● WHAT TO WORK ON:
Can you find the lines of the listing that include "between" and copy every one?

● PROVIDED DATA:

= Beginning of Section =

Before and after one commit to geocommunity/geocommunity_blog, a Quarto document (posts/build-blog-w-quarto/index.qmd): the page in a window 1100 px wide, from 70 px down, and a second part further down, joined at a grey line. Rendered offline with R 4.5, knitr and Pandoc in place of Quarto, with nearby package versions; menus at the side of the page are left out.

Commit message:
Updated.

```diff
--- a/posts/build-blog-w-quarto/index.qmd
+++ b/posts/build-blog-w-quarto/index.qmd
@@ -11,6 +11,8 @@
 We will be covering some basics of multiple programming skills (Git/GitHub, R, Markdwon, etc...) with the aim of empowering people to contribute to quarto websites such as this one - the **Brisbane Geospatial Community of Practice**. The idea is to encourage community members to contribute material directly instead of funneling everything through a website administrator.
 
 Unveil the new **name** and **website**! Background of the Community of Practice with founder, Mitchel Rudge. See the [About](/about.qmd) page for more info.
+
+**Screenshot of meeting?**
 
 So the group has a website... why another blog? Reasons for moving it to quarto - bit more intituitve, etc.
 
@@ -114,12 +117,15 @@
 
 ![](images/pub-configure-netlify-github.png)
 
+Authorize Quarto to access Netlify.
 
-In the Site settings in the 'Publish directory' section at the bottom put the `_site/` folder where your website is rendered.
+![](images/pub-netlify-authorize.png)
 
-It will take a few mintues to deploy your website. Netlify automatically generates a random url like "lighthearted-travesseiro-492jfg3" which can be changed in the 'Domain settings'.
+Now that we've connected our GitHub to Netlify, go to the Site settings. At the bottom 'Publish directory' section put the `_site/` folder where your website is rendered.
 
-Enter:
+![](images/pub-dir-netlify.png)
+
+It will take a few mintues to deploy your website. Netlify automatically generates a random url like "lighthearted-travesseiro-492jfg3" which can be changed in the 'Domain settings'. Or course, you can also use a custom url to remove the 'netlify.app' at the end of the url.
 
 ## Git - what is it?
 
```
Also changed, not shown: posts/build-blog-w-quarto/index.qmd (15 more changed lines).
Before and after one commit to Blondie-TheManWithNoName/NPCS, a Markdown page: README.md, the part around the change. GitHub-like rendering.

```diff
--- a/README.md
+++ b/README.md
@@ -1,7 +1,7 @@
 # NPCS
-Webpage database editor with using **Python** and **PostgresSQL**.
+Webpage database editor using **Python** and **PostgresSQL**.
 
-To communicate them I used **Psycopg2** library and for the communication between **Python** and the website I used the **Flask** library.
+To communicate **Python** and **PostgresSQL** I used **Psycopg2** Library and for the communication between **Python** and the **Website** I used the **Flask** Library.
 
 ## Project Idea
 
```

= End of Section =

● WRITTEN SOLUTION:
-To communicate them I used **Psycopg2** library and for the communication between **Python** and the website I used the **Flask** library.
+To communicate **Python** and **PostgresSQL** I used **Psycopg2** Library and for the communication between **Python** and the **Website** I used the **Flask** Library.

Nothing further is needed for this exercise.